Monday, October 14, 2019

Fayette County HDJ Review - Skyline Drive In (Hank's Last Stop)

Most people in West Virginia know the story of Hank William's death: That he was discovered dead on New Year's Day 1953 in the back seat of his Cadillac when his driver stopped in Oak Hill; about that there is no dispute. But in Oak Hill, there are a lot of opinions about exactly where this final scene of the singer's life played out. Most reports say it was at the Pure Oil gas station on Oak Hill (that station no longer exists), but persistent local rumors say it was just outside of Oak Hill, at the Skyline Drive In located at Hilltop. The little diner has had many names over the years, but no matter how many times they change the name on the sign, almost everyone around here calls it "Hank's Last Stop." It recently reopened and the new owners have smartly reclaimed the name and added the nickname, so it is now known as "Skyline Drive In - Hank's Last Stop."

Now we're here to review hot dogs, not get into a revisionist history debate, but we would like to point out one key and seldom reported factoid that would make it more likely that the diner was the place: His driver -- when he discovered the lifeless body in the back seat--said that he was told that there was a hospital "6 or 7 miles down the road." If this had been the old Pure Oil station, that hospital would have been only a half-mile away, not six or seven. Most people around here say he stopped at the gas station to get directions to the hospital. But enough about that.
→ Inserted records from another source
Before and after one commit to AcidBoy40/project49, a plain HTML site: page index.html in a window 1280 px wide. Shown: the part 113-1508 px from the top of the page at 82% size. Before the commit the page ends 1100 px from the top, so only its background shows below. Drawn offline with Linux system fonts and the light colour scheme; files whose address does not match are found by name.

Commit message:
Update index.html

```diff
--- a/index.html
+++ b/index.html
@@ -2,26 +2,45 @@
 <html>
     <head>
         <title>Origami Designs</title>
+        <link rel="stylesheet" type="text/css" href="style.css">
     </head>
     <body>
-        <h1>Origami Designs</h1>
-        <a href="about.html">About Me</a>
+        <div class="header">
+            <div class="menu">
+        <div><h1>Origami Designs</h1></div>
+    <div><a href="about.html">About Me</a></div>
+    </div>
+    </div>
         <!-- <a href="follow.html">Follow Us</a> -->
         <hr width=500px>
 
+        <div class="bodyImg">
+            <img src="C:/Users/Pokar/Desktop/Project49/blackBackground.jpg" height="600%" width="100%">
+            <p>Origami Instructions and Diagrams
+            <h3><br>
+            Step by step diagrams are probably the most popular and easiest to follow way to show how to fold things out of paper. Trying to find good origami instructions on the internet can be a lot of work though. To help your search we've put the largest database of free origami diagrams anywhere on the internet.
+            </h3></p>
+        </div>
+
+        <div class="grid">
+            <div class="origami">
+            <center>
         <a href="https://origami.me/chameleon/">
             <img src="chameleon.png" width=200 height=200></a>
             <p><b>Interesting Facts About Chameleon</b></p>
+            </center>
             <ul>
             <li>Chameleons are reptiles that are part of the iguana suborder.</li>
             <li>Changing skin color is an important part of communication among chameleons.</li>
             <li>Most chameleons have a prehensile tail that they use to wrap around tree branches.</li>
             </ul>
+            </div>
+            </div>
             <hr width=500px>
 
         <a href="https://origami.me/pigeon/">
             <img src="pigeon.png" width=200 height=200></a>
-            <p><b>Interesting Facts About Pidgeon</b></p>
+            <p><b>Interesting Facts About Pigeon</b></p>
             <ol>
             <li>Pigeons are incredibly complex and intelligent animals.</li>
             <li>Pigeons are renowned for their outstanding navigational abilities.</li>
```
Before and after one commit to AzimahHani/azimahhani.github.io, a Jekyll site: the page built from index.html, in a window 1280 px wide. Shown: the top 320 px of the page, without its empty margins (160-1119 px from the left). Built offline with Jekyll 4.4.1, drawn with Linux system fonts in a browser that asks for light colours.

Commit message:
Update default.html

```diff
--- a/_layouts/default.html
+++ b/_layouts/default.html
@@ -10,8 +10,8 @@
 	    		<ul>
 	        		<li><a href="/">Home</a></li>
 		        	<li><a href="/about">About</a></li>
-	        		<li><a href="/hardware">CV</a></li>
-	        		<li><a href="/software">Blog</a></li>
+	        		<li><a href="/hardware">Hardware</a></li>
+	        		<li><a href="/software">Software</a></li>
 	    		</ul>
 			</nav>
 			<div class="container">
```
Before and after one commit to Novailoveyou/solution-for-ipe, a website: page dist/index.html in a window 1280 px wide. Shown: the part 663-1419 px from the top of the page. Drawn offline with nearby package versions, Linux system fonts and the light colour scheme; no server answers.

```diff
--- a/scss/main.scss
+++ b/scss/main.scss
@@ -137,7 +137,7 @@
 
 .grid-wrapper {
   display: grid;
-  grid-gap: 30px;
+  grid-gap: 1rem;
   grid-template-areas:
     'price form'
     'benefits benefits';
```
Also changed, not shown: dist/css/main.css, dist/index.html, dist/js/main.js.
We made the trip to the newly reopened Skyline Diner recently because a recent newspaper article listed hot dogs as their specialty. Indeed their menu is very limited, but we didn't care at all. When asked what "everything" was, the server said confidently, "chili, slaw, mustard and onions" and then added "and I make my own slaw every day." Sold.

While waiting on our hot dogs we took in some of the Hank memorabilia that adorned the walls. There is far less of it than you might expect since they embrace their HDJ's history with a subtitled sign out front. A couple of album covers and a little shrine of sorts is all there is. You can't help but think that if they would go all out and make the place a kitschy roadside attraction that they would have a flood of cars pulling off of Route 19 to see it. If it were ours, we'd have an old baby blue Cadillac sitting in the lot and Hank Williams hits playing from speakers both inside and out. We'd have Hank Williams Karaoke, Hank Williams trinkets and tshirts, and maybe some Jambalaya, Crawfish Pie and Filet Gumbo on the menu. Son of a gun, we'd have big fun at The Skyline.

But what do we know? We just review hot dogs. Oh, and that reminds us:

When our hot dogs came we could immediately confirm that the slaw was homemade. You just can't get slaw from a tub that looks like that. And the first bite told us that it was good: Flavorful and creamy but not too runny. Slightly sweet. Unfortunately, the bun was a bit crusty - almost stale - but fortunately, that was the only negative we found. The chili was wonderfully complex and went well with the slaw. The weenie was big and beefy and the overall heft of the hot dog was great.

Skyline Drive In earns a 4 Weenie rating. It was a steamed bun away from being a 4.5, pushing a Five.

It's definitely worth a stop. Just hopefully not your last one.